It's a &mut to an object with at least one valid & still live, probably more in actual use. Dioptre instead does this followed by this.

Without the intervening offset calculation you could just go from a &Field to a &Cell<Field> via as, instead of trying to go via Cell::from_mut.

That doesn't follow. That's like saying that Cell::set is unsound because it creates a &mut T while setting the value. There is nothing about creating this &mut T is wrong. Because for the entire lifetime of the &mut T there is no other way to access the pointee (T) other than going through the &mut T. Also the a new Cell is immediately created from the &mut T, so it doesn't leak to the outside world.

This does pass MIRI (although that isn't proof, it's still strong evidence because this is what MIRI was designed to catch).

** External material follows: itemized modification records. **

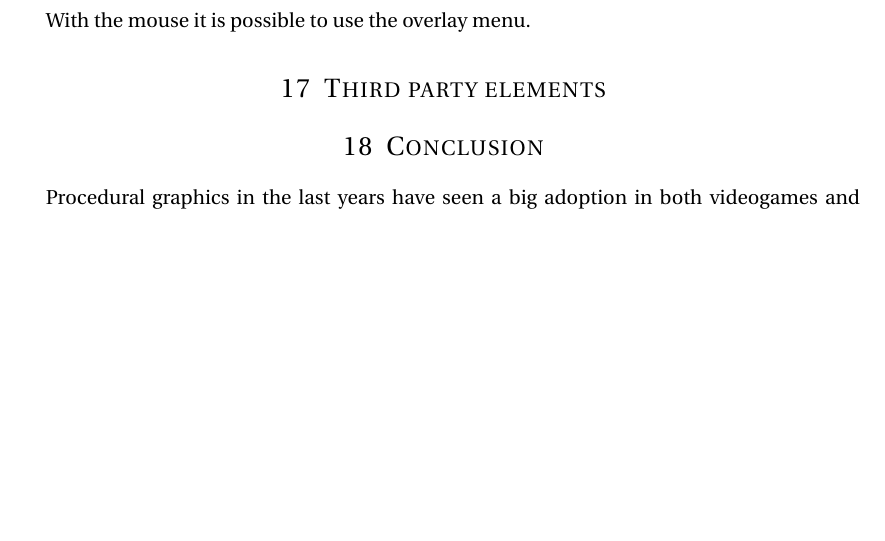
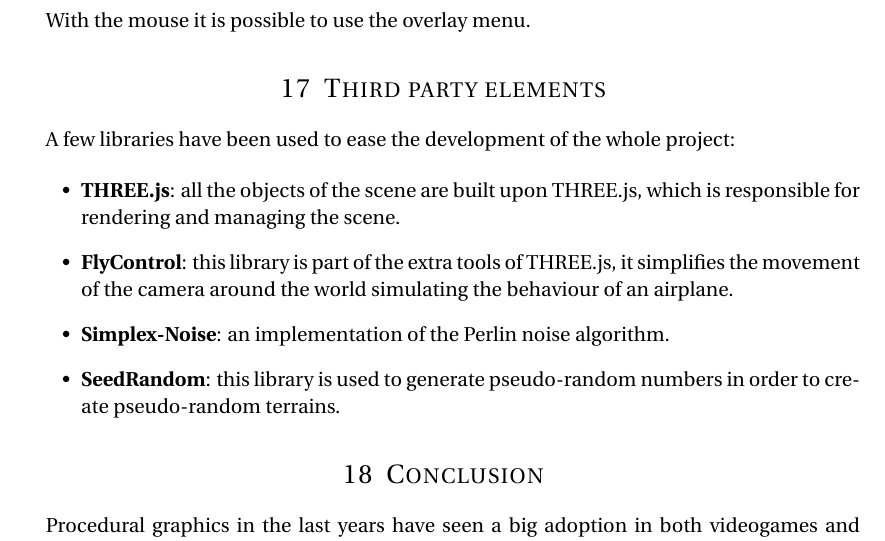
Before and after one commit to micco00x/Procedural-Solar-System, a LaTeX document (doc/main.tex): part of page 12 of 13 before the commit and part of page 12 of 14 after it, cut so that both start at the same text, the shorter picture padded with empty space. Compiled offline with pdfLaTeX.

Commit message:
Documentation updated

```diff
--- a/doc/main.tex
+++ b/doc/main.tex
@@ -538,6 +538,20 @@ With the mouse it is possible to use the overlay menu.
 
 \section{Third party elements}
 
+A few libraries have been used to ease the development of the whole project:
+
+\begin{itemize}
+	\item \textbf{THREE.js}: all the objects of the scene are built upon
+		THREE.js, which is responsible for rendering and managing the scene.
+	\item \textbf{FlyControl}: this library is part of the extra tools of
+		THREE.js, it simplifies the movement of the camera around the world
+		simulating the behaviour of an airplane.
+	\item \textbf{Simplex-Noise}: an implementation of the Perlin noise
+		algorithm.
+	\item \textbf{SeedRandom}: this library is used to generate pseudo-random
+		numbers in order to create pseudo-random terrains.
+\end{itemize}
+
 %----------------------------------------------------------------------------------------
 
 \section{Conclusion}
```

Now this is UB, because if Field: Freeze, then &Field is immutable. But &Cell<Field> is most certainly not immutable. You must use Cell::from_mut or pointer casts from *mut T to *const Cell<T> to soundly get a Cell.

Also, there is a cost to using function pointers, so I'm not sure if that's the best way to do this. You can look into my unpublished crate, where I made a trait for field which handles the projection an lots of type-level meta programming to encode multiple fields and get the rest of the features. Though that may be a bit too heavy weight and hard to maintain.

But this is exactly what I asked for clarification about in this thread! Ralf seems to say it's sound here: Cell, references, and struct layout

They're const, so that shouldn't be an issue. It's certainly much lighter, and more forward-compatible with offset_of, to do it this way.

There @RalfJung is talking about shared references into the Cell<T>, i.e. &T not &Cell<T>. In my example, the only things that could alias the &mut T are &Cell<T>. But given that the &mut T was derived from the &Cell<T> this is fine. It's the same as reborrowing. As long as I don't interleave accesses from &Cell<T> and &mut T I'm fine (and I don't interleave accesses).

So am I...